  • March is a time to commemorate the contributions of women to events in history and contemporary society

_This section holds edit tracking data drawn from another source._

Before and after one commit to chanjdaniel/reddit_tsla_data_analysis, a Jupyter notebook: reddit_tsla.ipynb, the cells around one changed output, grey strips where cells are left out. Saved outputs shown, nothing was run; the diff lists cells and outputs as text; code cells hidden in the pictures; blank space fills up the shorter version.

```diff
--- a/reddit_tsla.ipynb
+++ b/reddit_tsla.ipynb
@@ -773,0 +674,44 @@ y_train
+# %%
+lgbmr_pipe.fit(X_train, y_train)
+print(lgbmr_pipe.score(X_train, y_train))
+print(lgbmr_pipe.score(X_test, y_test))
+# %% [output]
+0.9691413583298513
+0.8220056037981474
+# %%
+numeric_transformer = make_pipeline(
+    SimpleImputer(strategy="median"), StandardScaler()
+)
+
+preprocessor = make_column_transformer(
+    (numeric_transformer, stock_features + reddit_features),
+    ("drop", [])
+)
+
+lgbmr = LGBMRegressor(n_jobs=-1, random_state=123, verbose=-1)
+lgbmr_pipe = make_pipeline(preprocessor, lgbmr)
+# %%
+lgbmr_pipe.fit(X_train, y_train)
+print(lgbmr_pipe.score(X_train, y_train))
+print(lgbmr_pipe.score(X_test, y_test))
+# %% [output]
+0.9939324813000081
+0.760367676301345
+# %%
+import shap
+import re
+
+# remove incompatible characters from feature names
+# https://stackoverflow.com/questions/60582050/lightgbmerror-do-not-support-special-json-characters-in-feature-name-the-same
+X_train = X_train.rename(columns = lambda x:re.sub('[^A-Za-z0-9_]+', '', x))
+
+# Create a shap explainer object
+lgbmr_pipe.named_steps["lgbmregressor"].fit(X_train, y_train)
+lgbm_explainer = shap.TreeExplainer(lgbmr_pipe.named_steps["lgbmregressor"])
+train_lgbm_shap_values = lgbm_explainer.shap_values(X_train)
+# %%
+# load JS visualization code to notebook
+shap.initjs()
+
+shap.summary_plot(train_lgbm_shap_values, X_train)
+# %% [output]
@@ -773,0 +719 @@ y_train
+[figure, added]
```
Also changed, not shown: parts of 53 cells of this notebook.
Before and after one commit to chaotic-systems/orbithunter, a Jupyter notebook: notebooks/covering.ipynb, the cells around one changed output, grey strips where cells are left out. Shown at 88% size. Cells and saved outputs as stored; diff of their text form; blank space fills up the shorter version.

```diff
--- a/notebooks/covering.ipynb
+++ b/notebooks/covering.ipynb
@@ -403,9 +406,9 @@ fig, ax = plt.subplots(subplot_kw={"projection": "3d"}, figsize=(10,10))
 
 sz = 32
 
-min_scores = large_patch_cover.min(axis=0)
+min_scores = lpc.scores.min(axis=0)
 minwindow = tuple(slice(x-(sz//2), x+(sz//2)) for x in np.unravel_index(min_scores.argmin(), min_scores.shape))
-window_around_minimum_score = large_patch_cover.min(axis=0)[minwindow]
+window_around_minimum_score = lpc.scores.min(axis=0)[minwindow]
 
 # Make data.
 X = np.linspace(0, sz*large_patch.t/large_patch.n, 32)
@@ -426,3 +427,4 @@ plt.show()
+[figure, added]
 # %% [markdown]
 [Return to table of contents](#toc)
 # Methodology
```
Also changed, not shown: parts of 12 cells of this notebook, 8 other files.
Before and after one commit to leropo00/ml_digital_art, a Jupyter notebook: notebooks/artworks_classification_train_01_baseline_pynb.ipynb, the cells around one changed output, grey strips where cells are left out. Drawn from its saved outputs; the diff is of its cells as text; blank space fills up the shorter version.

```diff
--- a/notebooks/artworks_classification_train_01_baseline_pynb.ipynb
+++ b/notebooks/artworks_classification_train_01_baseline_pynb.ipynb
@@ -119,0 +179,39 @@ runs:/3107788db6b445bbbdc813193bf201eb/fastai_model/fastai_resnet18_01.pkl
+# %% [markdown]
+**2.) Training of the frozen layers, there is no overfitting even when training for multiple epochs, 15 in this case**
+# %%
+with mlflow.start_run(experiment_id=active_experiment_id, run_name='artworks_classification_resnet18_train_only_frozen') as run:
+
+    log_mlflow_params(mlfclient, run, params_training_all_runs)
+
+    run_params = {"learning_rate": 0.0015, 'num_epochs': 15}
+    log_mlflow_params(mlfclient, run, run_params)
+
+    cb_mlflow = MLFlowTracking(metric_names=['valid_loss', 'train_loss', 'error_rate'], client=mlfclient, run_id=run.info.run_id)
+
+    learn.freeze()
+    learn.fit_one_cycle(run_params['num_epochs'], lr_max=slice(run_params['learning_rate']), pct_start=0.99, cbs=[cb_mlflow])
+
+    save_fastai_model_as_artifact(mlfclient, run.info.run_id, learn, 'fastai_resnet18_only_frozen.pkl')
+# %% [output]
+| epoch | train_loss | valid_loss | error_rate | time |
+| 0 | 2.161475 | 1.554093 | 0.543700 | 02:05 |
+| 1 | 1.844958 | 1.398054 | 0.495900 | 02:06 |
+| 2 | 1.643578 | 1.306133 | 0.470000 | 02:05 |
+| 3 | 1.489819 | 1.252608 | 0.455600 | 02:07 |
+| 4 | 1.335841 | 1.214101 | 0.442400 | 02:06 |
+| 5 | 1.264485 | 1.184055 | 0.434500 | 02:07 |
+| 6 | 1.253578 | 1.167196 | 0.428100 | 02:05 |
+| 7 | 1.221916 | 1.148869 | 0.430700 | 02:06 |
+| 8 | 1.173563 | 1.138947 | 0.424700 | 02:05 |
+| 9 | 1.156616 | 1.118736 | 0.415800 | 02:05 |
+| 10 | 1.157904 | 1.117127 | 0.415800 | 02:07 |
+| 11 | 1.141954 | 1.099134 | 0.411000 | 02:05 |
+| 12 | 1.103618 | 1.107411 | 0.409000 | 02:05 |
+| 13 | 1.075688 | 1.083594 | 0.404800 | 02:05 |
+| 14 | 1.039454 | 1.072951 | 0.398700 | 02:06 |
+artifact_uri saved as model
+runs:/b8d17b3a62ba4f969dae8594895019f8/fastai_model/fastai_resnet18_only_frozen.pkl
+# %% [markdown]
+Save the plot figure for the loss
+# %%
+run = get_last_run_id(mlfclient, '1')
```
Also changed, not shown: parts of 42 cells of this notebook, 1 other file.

  • These films cover everything from the first Asian American woman to serve in Congress and the Nasa scientists who helped send a man to space to Greta Thunberg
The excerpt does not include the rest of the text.